*** Opening of DATA SHOWN ***

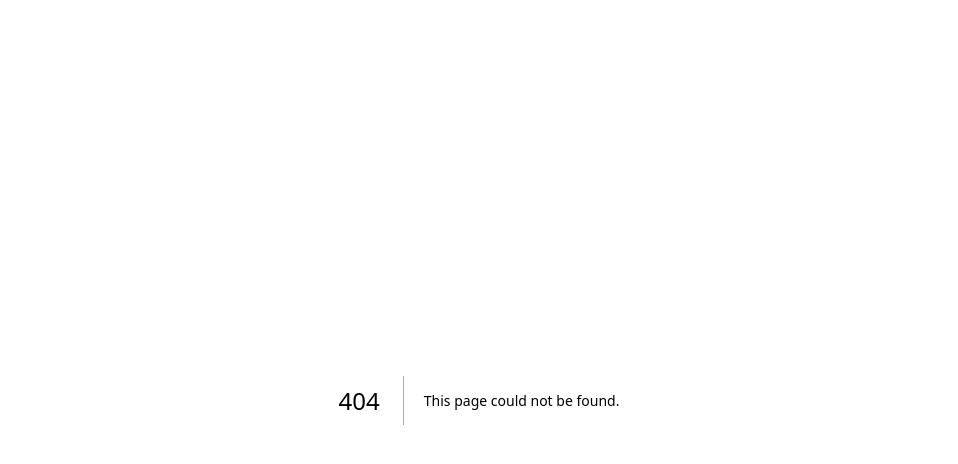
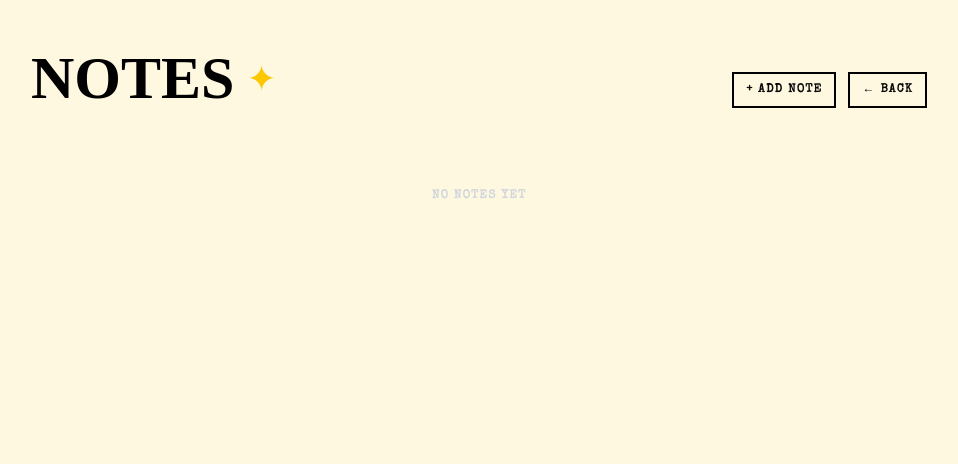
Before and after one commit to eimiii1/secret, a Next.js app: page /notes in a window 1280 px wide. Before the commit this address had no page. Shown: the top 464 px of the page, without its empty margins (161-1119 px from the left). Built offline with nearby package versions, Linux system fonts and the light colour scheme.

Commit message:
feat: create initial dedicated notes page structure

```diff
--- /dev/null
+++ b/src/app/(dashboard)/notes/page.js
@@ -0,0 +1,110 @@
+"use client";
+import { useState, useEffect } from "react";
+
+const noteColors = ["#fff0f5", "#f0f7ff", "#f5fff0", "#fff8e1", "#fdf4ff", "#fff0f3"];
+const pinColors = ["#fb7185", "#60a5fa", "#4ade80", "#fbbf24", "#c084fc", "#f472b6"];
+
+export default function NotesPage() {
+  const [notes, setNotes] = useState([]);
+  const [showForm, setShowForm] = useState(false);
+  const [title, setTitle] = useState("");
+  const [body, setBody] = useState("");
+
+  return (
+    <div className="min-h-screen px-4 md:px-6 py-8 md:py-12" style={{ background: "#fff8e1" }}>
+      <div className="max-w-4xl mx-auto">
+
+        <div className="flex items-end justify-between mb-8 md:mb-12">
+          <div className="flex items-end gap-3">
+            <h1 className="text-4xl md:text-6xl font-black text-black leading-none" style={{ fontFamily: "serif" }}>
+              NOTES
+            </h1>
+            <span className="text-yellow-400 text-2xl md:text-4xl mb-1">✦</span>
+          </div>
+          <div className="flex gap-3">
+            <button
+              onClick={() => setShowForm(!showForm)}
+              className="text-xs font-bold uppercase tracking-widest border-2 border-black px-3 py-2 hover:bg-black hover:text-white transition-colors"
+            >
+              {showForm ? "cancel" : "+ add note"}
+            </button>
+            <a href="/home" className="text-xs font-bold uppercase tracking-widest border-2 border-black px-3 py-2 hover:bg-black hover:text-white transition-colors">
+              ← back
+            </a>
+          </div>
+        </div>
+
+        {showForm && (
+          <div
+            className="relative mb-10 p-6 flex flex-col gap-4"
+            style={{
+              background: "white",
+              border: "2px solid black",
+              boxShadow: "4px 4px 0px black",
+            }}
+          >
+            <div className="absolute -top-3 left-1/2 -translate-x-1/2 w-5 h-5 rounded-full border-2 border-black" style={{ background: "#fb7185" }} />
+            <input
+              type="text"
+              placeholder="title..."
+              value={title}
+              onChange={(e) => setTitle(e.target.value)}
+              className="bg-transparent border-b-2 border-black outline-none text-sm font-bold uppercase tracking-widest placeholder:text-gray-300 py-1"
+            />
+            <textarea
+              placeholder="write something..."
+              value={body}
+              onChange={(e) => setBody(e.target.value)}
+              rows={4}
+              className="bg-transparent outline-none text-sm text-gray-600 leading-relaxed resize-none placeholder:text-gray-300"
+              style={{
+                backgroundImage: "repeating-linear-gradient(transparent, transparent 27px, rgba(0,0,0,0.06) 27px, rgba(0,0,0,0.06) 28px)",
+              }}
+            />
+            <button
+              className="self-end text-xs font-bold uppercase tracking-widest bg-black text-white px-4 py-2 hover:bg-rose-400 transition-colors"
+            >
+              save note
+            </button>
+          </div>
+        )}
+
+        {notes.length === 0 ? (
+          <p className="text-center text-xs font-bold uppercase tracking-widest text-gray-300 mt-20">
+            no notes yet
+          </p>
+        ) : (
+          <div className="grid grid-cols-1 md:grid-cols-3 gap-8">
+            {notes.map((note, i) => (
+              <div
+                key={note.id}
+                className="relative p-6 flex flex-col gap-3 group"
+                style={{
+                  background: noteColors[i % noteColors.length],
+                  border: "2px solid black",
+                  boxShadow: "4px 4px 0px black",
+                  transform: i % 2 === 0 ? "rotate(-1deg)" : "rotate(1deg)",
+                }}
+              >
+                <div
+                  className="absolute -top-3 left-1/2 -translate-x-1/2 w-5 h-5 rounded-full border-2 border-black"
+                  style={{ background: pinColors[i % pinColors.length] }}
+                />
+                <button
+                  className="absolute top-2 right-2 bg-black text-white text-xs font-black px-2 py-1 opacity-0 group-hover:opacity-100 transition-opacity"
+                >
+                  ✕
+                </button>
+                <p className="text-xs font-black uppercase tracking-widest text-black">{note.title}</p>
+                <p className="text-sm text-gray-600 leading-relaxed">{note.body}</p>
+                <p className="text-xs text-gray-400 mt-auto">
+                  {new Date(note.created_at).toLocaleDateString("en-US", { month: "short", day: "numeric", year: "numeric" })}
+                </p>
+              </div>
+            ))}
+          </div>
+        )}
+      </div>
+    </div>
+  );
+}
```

*** Close of DATA SHOWN ***

TASK BRIEF:
Which lines in the data above hold the string "flex"? Show each one.

RESPONSE AREA:
+        <div className="flex items-end justify-between mb-8 md:mb-12">
+          <div className="flex items-end gap-3">
+          <div className="flex gap-3">
+            className="relative mb-10 p-6 flex flex-col gap-4"
+                className="relative p-6 flex flex-col gap-3 group"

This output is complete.